So, Back to the Basics. Testing and mixing samples. I started with a standard mix of each colour, including the set of textile crayons I use for texture rubbings. Dyes are Turquoise, Royal Blue, Scarlet, Violet and Canary Yellow.
Next I made a set of each colour combination, 1:1, 1:2 & 1:3 mixes. The paper is on the left, the fabric on the right, mirror image.
It is now much clearer what colour possibilities are available, AND that I need to order some Magenta! I hope it is brighter than the computer screen sample suggests…
Cushion with green leaf print is by Callum
The Massive Distraction (Mini Dachshund named Ruby) has arrived and truly settled into our household. Here she is with ownership of her spot on the couch in my studio. She is very well behaved for a puppy, although a gorgeous distraction from getting any sort of work done.
School has now commenced for the year and although that means less time due to the various work/school routines and
being a taxi service after school commitments, I do find I actually achieve more. I know sometimes that odd hour before dinner prep is the only opportunity to get some printing or machine stitching done. I plan time ahead for the other steps required to start new work. This is often much more productive than giving me a whole free day to work which gets wasted on important stuff like emails and washing. I also find the time spent doing mundane things like driving in the car, going for a walk or having a shower is when the creative challenges are resolved. In my head anyway!
A simple set up on the washing machine, in the laundry, but it works well.
These were printed a couple of days ago for a new large canvas I have in mind.
Yesterday afternoon I made a series of transfer prints for the under layer. The actual fabrics are lovely, the colours here are a bit off – I had the time to print although not enough time to photograph them well.

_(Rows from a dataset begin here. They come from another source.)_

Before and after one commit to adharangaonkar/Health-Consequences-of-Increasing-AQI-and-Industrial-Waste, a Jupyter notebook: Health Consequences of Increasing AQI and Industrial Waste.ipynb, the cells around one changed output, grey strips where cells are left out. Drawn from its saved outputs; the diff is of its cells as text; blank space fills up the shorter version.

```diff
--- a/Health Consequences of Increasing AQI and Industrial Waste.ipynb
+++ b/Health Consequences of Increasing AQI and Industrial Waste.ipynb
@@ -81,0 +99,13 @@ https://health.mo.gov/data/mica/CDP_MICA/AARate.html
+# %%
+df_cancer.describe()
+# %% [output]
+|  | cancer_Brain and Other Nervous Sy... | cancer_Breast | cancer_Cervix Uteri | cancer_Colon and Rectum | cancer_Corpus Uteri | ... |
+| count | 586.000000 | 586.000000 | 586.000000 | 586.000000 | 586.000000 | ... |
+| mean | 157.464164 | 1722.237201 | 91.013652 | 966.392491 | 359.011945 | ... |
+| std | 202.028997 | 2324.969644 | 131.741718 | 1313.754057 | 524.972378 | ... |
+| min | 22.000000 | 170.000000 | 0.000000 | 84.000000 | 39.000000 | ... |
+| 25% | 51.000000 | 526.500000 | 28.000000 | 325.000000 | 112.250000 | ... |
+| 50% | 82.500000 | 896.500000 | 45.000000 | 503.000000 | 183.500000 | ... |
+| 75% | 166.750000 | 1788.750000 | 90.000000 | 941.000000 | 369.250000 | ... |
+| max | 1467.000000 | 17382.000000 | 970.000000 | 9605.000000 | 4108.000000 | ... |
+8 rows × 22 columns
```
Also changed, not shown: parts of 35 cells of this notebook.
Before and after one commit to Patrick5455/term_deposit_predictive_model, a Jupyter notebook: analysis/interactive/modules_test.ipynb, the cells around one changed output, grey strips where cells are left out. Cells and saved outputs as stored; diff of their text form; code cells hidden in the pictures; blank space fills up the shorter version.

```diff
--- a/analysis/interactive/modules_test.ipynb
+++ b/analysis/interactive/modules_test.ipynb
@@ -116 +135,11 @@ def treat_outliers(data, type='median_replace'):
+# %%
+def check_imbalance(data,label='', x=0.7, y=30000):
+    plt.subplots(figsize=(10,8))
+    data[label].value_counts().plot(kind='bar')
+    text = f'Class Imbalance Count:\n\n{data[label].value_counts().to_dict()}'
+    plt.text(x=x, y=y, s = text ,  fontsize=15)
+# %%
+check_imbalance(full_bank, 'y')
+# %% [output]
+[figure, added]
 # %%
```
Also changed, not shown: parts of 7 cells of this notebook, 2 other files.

I have a few projects on the go at present and now back into my usual routine, I am feeling quite good about them.
This book arrived in my post box late last week
In May last year, I was asked by a graphic designer at a publishing house in USA who was working on a cover for a forthcoming book on the Phoenicians if he could use one of my images as part of the book cover. The image he wanted to use was one of the purple samples from my Colour Project. The Phoenicians were know for among other things, their trade in the famous purple dye from the Murex shell.
Purple dye is very rare in nature and was therefore only available to the wealthy and privileged. Tyrian Purple from the Murex shellfish was found in the Lebanon area of Tyre and extracted from the glands of the Murex shellfish. In 1685 William Cole described the sun sensitive colour process of the shellfish that gave purple dye/pigment. …if dye is placed in sun it changed colour – white (milk), light green, deep green, dull sea green, watched(blue), purplish re, deep purple red… It leaves a fishy garilcy smell – even centuries later it can determine where the fabric is from by the smell when it is rubbed.
I think this quote is from the excellent book Colour – Travels Through the Paintbox by Victoria Findlay. Unfortunately I didn’t record the source in my purple colour notes.
My work used for book cover
My sample was made by printing discharge paste through a thermofax screen on commercially dyed Dupion silk.
The graphic designer has changed the colour slightly to bring it a bit closer to Tyrian purple. The shell on the cover is of course a Murex Shell.
I am constantly surprised and delighted how Google allows us to find each other across the world.